June is National Deafblind Awareness Month, promoting awareness of the special needs and abilities of deafblind people in our communities.
Approximately 466,420 Canadians live with deafblindness. Deafblindness can have varying levels of both hearing and vision loss. This creates additional barriers in accessing information and services as well as educational, vocational and social interests.
A person who is deafblind may experience life in a unique way and will often require adaptive communication supports or a trained intervenor who can provide visual and auditory information.
As we experience our own frustrations navigating various services, it’s important to be mindful of the further gaps in services that deafblind Canadians must deal with. For example, the number of healthcare providers that know sign language are limited, creating barriers not only in communication but also in assurances that there is a good understanding of the information shared between the deafblind patient and their medical team.
The levels of service provided by each province can vary and there is no mechanism in place to hold provinces and territories accountable for equitable service delivery.
A 2019 Stakeholder Consultation Project by DeafBlind Ontario Services highlighted barriers caused by limited access to services and the high cost of assistive devices. While Ontario has an Assistive Devices Program (ADP) which covers 75% of costs, assessments and repair costs are not covered under this program. For those who are deafblind, income and resources are often limited, making the 25% difference out of reach for many. The application process can be complex and lengthy and not all devices are covered; the list of approved devices has not been updated to include new available technology, like smartphones or adaptive computer screens.
With intervenors mostly available in large cities and almost non-existent in rural areas, we see an inequitable distribution of services and the dependence on assistive devices becomes evident. This situation is compounded by a lack of institutions and/or colleges that offer standardized training and insufficient government funding, as outlined in the report.

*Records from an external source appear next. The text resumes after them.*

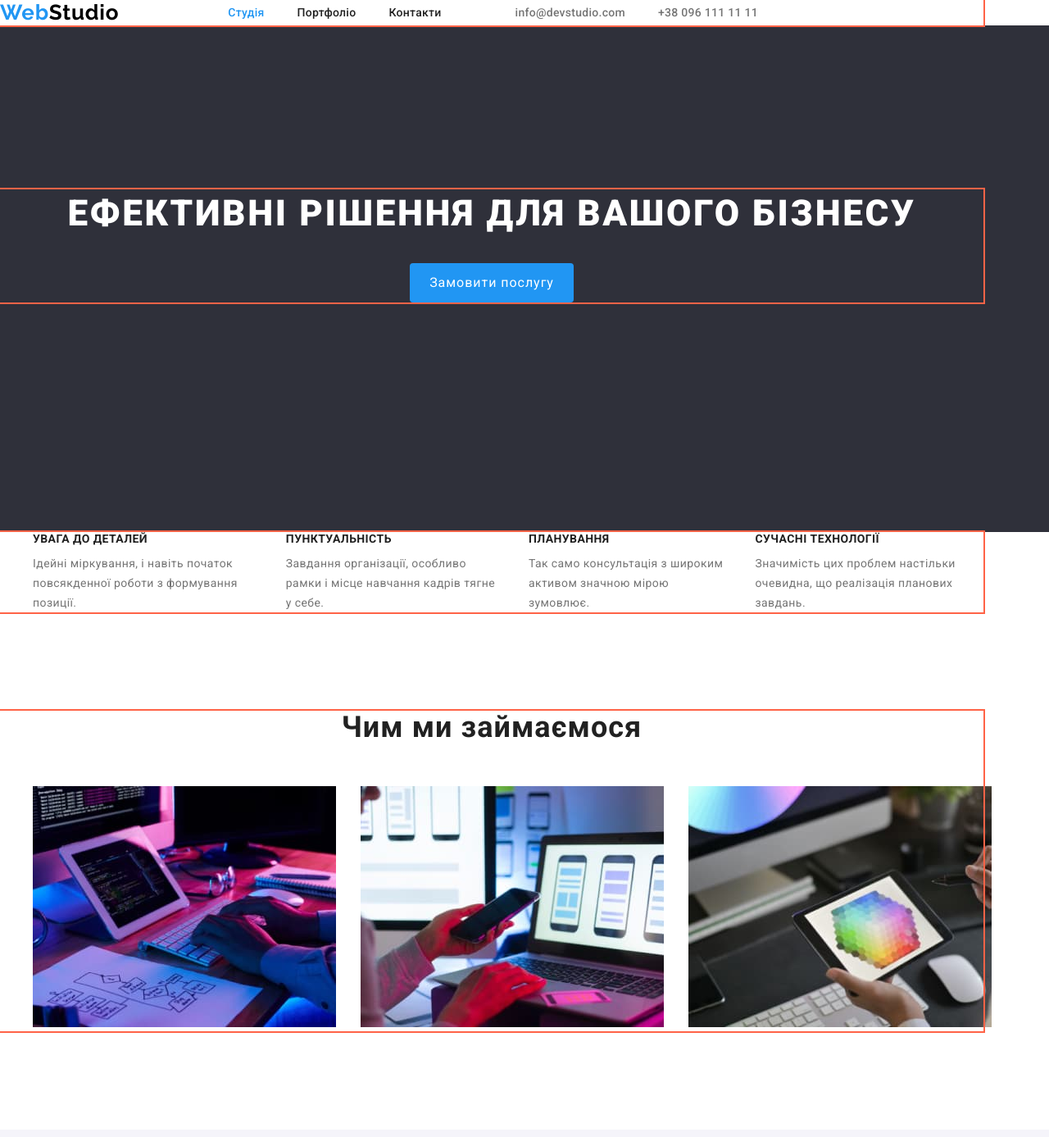
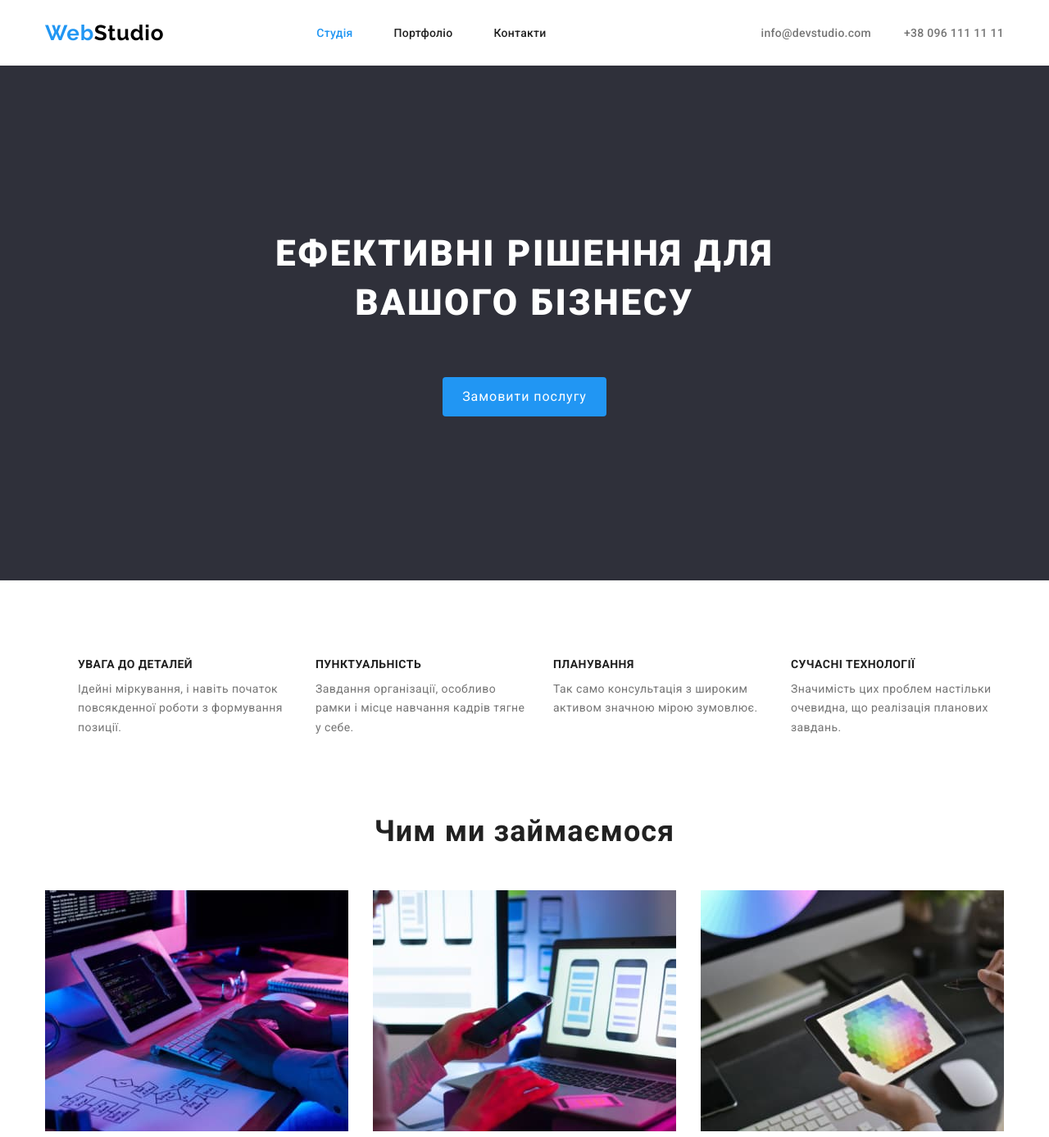
Before and after one commit to shtondenkos/goit-markup-hw-03, a plain HTML site: page index.html in a window 1280 px wide. Shown: the top 1387 px of the page at 82% size. Drawn offline with nearby package versions, Linux system fonts and the light colour scheme.

Commit message:
comit99
css

```diff
--- a/css/styles.css
+++ b/css/styles.css
@@ -7,6 +7,7 @@
     --color-secondlight: #E7E9FC;
     --color-withlight: #ffff;
     --color-buttons-hover: #2196F3;
+    --color-border: #ECECEC;
     --color-buttons: #212121;
     --color-buttons-background: #F5F4FA;
     --color-footer-background: #2F303A;
@@ -22,7 +23,11 @@ li {
     list-style: none;
 }
 
-h1,h2,h3,ul,p {
+h1,
+h2,
+h3,
+ul,
+p {
     margin-top: 0;
     margin-bottom: 0;
 }
@@ -36,9 +41,10 @@ h1,h2,h3,ul,p {
 
     color: var(--color-primery);
 }
+
 .link:hover,
 .link:focus {
-color: var(--color-buttons-hover);
+    color: var(--color-buttons-hover);
 }
 
 .list {
@@ -51,7 +57,6 @@ color: var(--color-buttons-hover);
     height: 1px;
     margin: -1px;
     border: 0;
-    padding: 0;
 
     white-space: nowrap;
     clip-path: inset(100%);
@@ -73,6 +78,7 @@ color: var(--color-buttons-hover);
 .logo-header {
     color: var(--color-brand);
 }
+
 .logo-footer {
     color: var(--color-withlight);
 }
@@ -82,25 +88,30 @@ color: var(--color-buttons-hover);
     line-height: 1.36;
     letter-spacing: 0.06em;
     padding-top: 200px;
-    padding-bottom: 280px;
+    padding-bottom: 200px;
     text-align: center;
     color: var(--color-withlight);
     background-color: var(--color-footer-background);
 }
+
 .header-box {
+    border-bottom: 1px var(--color-border);
+}
+
+.hero-title {
     display: flex;
     align-items: center;
-    text-align: center;
-}
-.hero-title {
-display:flex;
-align-items: center;
-gap: 40px;
+    padding-left: 0;
+    margin-left: 93px;
+    gap: 50px;
 }
 
 .main-title {
+    max-width: 696px;
     list-style: none;
     text-decoration: none;
+    margin: 0 auto;
+    margin-bottom: 30px;
     font-size: 44px;
     font-weight: 900;
     text-transform: uppercase;
@@ -111,11 +122,14 @@ gap: 40px;
 
 
 .link-current {
+    display: block;
     font-weight: 500;
     font-size: 14px;
     line-height: calc(16/14);
+    padding-top: 32px;
+    padding-bottom: 32px;
     letter-spacing: 0.02em;
-    color: #2196F3
+    color: var(--color-buttons-hover)
 }
 
 
@@ -129,9 +143,11 @@ gap: 40px;
     font-style: normal;
     text-decoration: none;
 }
+
 .address {
     display: flex;
-    justify-content: center;
+    margin-left: auto;
+    padding-left: 0;
     text-align: center;
     gap: 40px;
 }
@@ -141,10 +157,14 @@ gap: 40px;
     color: #2196F3;
     cursor: pointer;
 }
-.foot-address:hover,.foot-address:focus,
-.foot-mail:hover,.foot-mail:focus,
-.foot-tel:hover,.foot-tel:focus {
-     color: #2196F3;
+
+.foot-address:hover,
+.foot-address:focus,
+.foot-mail:hover,
+.foot-mail:focus,
+.foot-tel:hover,
+.foot-tel:focus {
+    color: #2196F3;
     cursor: pointer;
 }
 
@@ -160,6 +180,7 @@ gap: 40px;
     display: flex;
 
 }
+
 .buttons li button {
     box-shadow: none;
 }
@@ -175,6 +196,7 @@ gap: 40px;
     justify-content: center;
 
 }
+
 .btn:hover,
 .btn:focus {
     background-color: #2196F3;
@@ -183,6 +205,7 @@ gap: 40px;
     cursor: pointer;
     border-radius: 4px;
 }
+
 .hero-btn {
     font-size: 16px;
     padding: 8.97px 24px;
@@ -214,13 +237,15 @@ gap: 40px;
 }
 
 .feature li,
-.atitle  {
+.atitle {
     text-decoration: none;
+    width: 270px;
+    padding-top: 94px;
+    padding-left: 0;
 }
 
-.imeges {
+.imeges {}
 
-}
 .title {
     font-size: 18px;
     font-weight: 700;
@@ -228,6 +253,7 @@ gap: 40px;
     letter-spacing: 0.06em;
     color: var(--color-primery);
 }
+
 .subtitle {
     font-size: 16px;
     font-weight: 400;
@@ -235,9 +261,11 @@ gap: 40px;
     letter-spacing: 0.03em;
     color: var(--color-secondary);
 }
+
 .foot {
     background-color: var(--color-footer-background);
 }
+
 .foot-address {
     font-size: 14px;
     font-style: normal;
@@ -247,6 +275,7 @@ gap: 40px;
     color: var(--color-withlight);
 
 }
+
 .foot-mail,
 .foot-tel {
     font-size: 14px;
@@ -256,23 +285,26 @@ gap: 40px;
     letter-spacing: 0.03em;
     color: rgba(255, 255, 255, 0.6);
 }
+
 .subject {
     font-size: 14px;
     line-height: 1.21;
     letter-spacing: 0.03em;
     color: var(--color-primery);
-    padding-bottom: 10px;
+    margin-bottom: 10px;
 }
+
 .feature {
     display: flex;
     gap: 30px;
 }
+
 .text {
     font-size: 14px;
     line-height: 1.71;
     letter-spacing: 0.03em;
     color: var(--color-secondary);
-    }
+}
 
 .work {
     font-size: 36px;
@@ -282,6 +314,7 @@ gap: 40px;
     color: var(--color-primery);
     margin-bottom: 50px;
 }
+
 .team {
     font-size: 36px;
     line-height: 1.16;
@@ -289,21 +322,25 @@ gap: 40px;
     text-align: center;
     color: var(--color-primery);
 }
+
 .ourteam {
     background-color: var(--color-buttons-background);
     display: flex;
     padding: 120px 0;
 
 }
+
 .teamcard {
     display: flex;
     gap: 30px;
     justify-content: center;
 }
+
 .team-foto {
-    flex-basis: calc((100%-3*30px)/4);
+    flex-basis: calc((100% - 3 * 30px)/4);
     border-radius: 0px 0px 4px 4px;
 }
+
 .name {
     font-size: 16px;
     font-weight: 500;
@@ -312,6 +349,7 @@ gap: 40px;
     text-align: center;
     color: var(--color-primery);
 }
+
 .job-title {
     font-size: 16px;
     line-height: 1.18;
@@ -319,32 +357,34 @@ gap: 40px;
     text-align: center;
     color: var(--color-secondary);
 }
+
 .section {
-    padding: 120px 0;
+    padding: 94px 0;
 }
 
 .image-about {
     display: flex;
-    flex-direction: row;
-    align-items: center;
-    justify-items: center;
-    margin-right: auto;
+    padding-left: 0;
     gap: 30px;
 }
-.image-title{
+
+.image-title {
+    display: block;
     flex-basis: calc((100%-2*30px)/3);
 }
+
 .conteiner {
-max-width: 1200px;
-width: 100%;
-margin: 0;
-outline: 2px solid tomato;
+    width: 1200px;
+    margin: 0 auto;
+    padding-left: 15px;
+    padding-right: 15px;
 }
+
 .header-conteiner {
     display: flex;
     align-items: center;
-    gap: 50px;
 }
+
 .header-nav {
     display: flex;
     align-items: center;
```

The Canadian Deafblind Association, along with Deafblind associations worldwide, are inviting communities to participate in a street arts awareness campaign of yard bombing with knit or crocheted pieces to objects in public spaces. You can read more about this event and find one near you here: https://deafblindontario.com/events/national-deafblind-awareness-month/
As we commemorate National Deafblind Awareness Month, OPSEU/SEFPO remains committed to fighting for improved accessibility in our workplaces and our union, and to build a better, more inclusive Ontario.
JP Hornick, OPSEU/SEFPO President
Laurie Nancekivell, OPSEU/SEFPO First Vice-President/Treasurer
Susan Fournier and Janet Heyman, OPSEU/SEFPO Disability Rights Caucus, Co-Chairs